    Congrats to hubby on his promotion!
    And to you on taking charge and making a sensible decision for your family. I hope it will make your lives better.

  71. Wishing you luck but not sure you’ll need it as others have said you’re a strong lady and a survivor and I can see you going from strength to strength – have fun along the way x

  72. Oh huni, you will all be just fine, I know it because you are a fighter. Things change and even things that were our passions now longer feature in our lives when kids come along, it is a little sad but inevitable xx

  73. Sounds like you’re making exactly the right choice, and with your talents and attitude I have no doubt you’ll make a success of this next stage of your life.xxx
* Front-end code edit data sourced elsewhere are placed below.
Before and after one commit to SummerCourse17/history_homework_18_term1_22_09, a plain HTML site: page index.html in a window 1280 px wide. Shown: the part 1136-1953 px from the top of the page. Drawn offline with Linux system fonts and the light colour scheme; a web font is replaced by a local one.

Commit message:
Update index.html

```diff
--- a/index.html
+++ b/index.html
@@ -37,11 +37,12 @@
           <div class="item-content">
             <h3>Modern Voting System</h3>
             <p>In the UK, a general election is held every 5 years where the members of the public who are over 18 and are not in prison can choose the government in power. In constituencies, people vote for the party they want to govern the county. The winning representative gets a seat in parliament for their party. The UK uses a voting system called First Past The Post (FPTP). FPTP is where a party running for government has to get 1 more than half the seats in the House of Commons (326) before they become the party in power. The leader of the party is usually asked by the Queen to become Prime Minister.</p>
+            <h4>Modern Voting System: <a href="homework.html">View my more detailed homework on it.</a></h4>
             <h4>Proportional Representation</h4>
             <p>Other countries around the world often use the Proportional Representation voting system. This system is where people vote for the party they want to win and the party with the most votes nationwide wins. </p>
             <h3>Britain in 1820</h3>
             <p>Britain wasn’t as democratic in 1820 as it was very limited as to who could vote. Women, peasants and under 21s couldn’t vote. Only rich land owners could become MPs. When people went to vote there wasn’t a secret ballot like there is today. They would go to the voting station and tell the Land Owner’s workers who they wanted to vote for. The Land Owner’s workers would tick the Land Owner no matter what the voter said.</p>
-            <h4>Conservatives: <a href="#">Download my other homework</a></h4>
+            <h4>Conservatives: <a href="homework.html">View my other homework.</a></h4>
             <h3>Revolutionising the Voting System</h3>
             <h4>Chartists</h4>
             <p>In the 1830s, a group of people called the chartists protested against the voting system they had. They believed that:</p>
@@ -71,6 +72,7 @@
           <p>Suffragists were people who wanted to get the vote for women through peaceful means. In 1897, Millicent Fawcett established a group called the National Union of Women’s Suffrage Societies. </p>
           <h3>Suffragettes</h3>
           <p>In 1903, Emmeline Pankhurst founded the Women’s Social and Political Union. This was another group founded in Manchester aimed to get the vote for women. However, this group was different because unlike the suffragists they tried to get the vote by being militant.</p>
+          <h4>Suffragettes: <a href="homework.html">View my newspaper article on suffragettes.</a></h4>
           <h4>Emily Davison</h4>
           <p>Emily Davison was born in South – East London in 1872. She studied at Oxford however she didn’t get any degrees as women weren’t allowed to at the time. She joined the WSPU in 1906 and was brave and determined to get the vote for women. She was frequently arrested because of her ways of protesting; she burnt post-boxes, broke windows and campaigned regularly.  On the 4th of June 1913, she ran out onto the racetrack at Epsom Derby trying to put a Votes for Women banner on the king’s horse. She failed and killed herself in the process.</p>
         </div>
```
  74. Oh Renee, don’t beat yourself up on this one, you’ve made a decision that supports the family and that’s what an awesome mum does. Our kids come first, end of and there will be a time when you can get back to being a working mum as it’s a sad fact our little ones don’t stay little forever. As for the attachment parenting thing, well I’ve been teaching bonding and attachment classes for 4 years and the evidence shows that by being there for your babies at their most vulnerable time produces a more confident, independent child as they have healthy developed (nurtured) brains through not living in a state of constant flight or fight. (read Why Love Matters or What everyParent Needs To Know if you need more info) honestly chic, it sounds like you’re little fella just wants his mum, boys tend to struggle with childcare more than girls, it’s a fact. I try not to band on about my professional life in blog world but from a professional’s point of view you have read the signs and acted. and if it makes you feel any better, I’ve done exactly the same! phew that was a long one ; )

  75. You know what is right for you and your family – well done for acting on it. Good luck – but you’re a survivor who will make it work xxxx

  76. Good Luck xxxx

    I think a few people thought I was crazy when I left my job too but I knew what was right for my family and I don’t regret it at all.

Leave a Reply